If you love many stories within a story with peculiar themes assigned, well go nowhere and stick to this book. Beginning with the title, we found it a bit befuddling, as we could not guess from its title whether it is a mythological fiction or a revision of the old classic The Panchatantra written by Vishnu Sharma. A close look reveals that…yes it is heavily inspired by that old classic. 


Talking about its genre, the proposition is equivocal, it will be tough to put this book into any particular category as you see there is no substantial role of characters mentioned initially, rather as we read, we see a host of animals, their stories and the moral messages they are relaying to humans. Broadly, we can say it is a collection of amazing stories which is closely related to the fables of The Panchatantra.

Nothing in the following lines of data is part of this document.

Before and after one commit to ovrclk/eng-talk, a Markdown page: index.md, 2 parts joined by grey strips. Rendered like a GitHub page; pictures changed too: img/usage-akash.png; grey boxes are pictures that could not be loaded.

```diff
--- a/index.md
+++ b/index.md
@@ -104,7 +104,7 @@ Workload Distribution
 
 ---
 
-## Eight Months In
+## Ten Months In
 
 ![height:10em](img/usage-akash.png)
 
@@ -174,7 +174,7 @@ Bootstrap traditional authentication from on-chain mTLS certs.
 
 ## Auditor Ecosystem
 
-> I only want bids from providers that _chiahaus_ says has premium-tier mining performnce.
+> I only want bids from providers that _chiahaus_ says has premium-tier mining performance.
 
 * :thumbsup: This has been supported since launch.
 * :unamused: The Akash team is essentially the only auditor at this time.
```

What stands out, the unique voice of the characters, this time the author has added his peculiar style to the stories, for instance tattoo on a camel’s kid, and loudspeaker for a merchant’s marketing and so on, not to forget slangs in snatches. Tales from The Panchatantra are short and straightforward, however in this book stories are spiced up little bit without losing the essence of storytelling and message. As a reader you get first-hand interaction with funny animal characters, and fun as the stories are full of irony, sarcasm, satire, and humour.

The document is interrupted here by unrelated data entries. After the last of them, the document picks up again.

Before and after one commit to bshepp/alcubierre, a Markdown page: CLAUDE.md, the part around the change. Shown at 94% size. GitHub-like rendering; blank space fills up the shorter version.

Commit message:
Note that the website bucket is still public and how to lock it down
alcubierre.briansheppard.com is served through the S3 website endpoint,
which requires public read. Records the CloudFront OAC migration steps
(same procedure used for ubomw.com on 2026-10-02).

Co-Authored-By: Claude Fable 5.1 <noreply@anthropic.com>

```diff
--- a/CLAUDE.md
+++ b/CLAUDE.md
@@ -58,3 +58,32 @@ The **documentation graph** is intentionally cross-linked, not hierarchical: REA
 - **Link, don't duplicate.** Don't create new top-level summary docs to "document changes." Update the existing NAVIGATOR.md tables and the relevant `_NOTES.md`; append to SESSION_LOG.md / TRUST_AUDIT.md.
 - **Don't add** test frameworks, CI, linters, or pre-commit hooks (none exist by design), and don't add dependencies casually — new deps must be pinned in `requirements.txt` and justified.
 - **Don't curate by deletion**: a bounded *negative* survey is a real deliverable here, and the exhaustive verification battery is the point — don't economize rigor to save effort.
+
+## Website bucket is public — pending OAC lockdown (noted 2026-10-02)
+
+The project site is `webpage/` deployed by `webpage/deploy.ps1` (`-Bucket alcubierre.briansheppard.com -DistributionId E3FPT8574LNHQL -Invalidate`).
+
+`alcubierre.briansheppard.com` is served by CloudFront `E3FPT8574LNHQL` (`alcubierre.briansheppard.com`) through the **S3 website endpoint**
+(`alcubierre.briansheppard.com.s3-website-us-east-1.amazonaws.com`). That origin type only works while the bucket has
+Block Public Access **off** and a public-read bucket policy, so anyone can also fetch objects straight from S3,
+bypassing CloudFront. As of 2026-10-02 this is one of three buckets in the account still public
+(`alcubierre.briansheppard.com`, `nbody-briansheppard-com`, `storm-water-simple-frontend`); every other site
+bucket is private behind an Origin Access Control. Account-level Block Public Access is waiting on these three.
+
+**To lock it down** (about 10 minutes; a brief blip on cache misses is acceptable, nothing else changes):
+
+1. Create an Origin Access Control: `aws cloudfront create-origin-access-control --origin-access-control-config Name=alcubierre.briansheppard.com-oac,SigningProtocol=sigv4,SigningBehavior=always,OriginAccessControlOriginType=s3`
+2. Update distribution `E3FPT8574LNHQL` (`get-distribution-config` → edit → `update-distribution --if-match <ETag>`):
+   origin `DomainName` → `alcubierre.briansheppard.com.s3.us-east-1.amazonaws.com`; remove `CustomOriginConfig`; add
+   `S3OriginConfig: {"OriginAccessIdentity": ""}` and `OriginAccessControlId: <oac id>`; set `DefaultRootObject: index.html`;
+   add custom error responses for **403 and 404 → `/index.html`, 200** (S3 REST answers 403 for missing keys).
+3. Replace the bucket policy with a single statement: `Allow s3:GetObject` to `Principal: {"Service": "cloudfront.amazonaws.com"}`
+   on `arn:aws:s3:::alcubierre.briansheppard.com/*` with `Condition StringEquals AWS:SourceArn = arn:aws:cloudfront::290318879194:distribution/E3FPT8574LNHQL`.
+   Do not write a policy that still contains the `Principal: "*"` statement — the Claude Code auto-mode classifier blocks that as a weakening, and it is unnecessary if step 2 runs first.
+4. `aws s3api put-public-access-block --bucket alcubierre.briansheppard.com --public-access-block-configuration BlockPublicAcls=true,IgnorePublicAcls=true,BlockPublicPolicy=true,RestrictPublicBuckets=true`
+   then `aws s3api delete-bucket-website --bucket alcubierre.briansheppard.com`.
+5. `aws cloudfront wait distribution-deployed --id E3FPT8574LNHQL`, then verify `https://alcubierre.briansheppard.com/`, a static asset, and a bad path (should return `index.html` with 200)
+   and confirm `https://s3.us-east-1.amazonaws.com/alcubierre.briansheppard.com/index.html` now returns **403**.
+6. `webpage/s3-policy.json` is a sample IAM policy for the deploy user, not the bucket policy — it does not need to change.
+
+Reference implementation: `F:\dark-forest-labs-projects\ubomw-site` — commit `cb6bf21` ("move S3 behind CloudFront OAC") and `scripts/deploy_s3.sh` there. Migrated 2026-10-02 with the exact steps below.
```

The book opens up with the King Amarasakti worried about the foolhardiness of his three sons. They aren’t learning good things and the king wants them to be educated and well-mannered. One of the cabinet ministers recommends Shiva Varma, a renowned scholar and teacher. Shiva Varma accepts the responsibility and soon he begins teaching them through the stories. In those times, moral lessons were far more important than science and economics, thus the importance of folktales holds a special veneration among students.

From the stories’ point of view, the book is divided into two parts: The Loss of Friends and Gaining Friends. The Loss of Friends has stories that depicts as how friendships and relations break owing to betrayal, selfishness, cunningness and greed. On the other hand, Gaining Friends is mostly about helping, altruism, and humanity i.e. qualities that make the relationships and keep intact the friendship.

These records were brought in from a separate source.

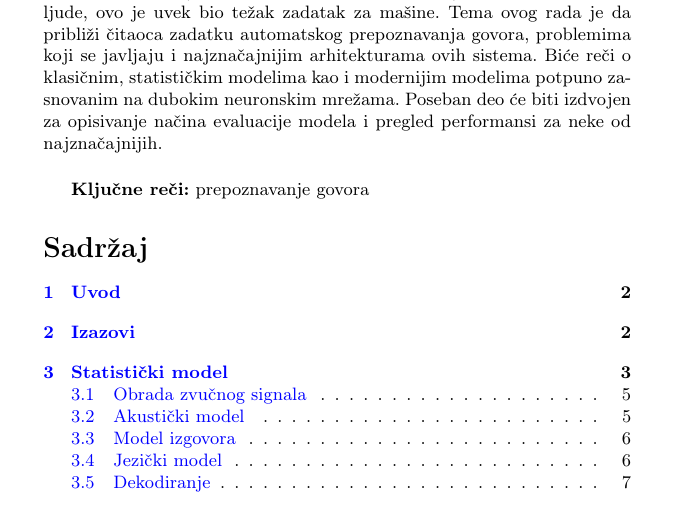
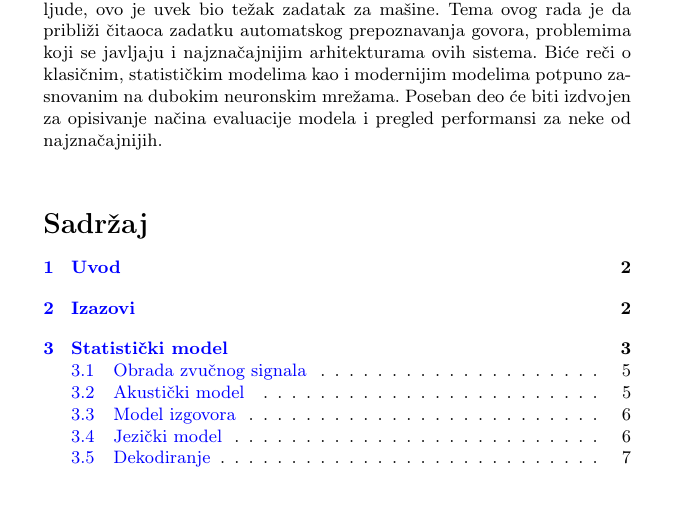
Before and after one commit to VladimirV99/AutomaticSpeechRecognition, a LaTeX document (AutomaticSpeechRecognition.tex): part of page 1 of 12, cut so that both start at the same text. Compiled offline with pdfLaTeX.

Commit message:
Put keywords under comment

```diff
--- a/AutomaticSpeechRecognition.tex
+++ b/AutomaticSpeechRecognition.tex
@@ -77,7 +77,7 @@
 }
 
 \bigskip
-\textbf{Ključne reči:} prepoznavanje govora
+%\textbf{Ključne reči:} prepoznavanje govora
 
 \tableofcontents
 
```
Also changed, not shown: AutomaticSpeechRecognition.pdf.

Though, at times, Rajiv has taken the support of long-winded sentences, but the overall tone of the book is humorous and light. If you long for something different and a bit unique, this book may satiate that reading wish of yours.

Comments

Popular posts from this blog

Book Review: The Blue Umbrella by Ruskin Bond

Among all Ruskin Bond books, The Blue Umbrella has, so far, gathered immense applaud from readers and critics alike.  This is a short novel, but the kind of moral lessons it teaches to us are simply overwhelming. This is a story of Binya, a poor little girl living with her mother and an elder brother, Bijju, in a small hilly village of Garhwal. One day while herding her two cows back home, she stumbles upon some city people enjoying the picnic in the valley. She is enthralled to see them well-groomed and rich. She craves to be one like them and among many other things of their, a blue frilly umbrella catches her attention. She begins craving for it. On the other hand, the city people get attracted by her innocent beauty and the pendant in her neck. The pendant consists of leopard’s claw – which is considered a mascot widely in the hills. Binya trades her pendant off with the blue umbrella. The blue umbrella is so much beautiful that soon it becomes a topic of conversation fo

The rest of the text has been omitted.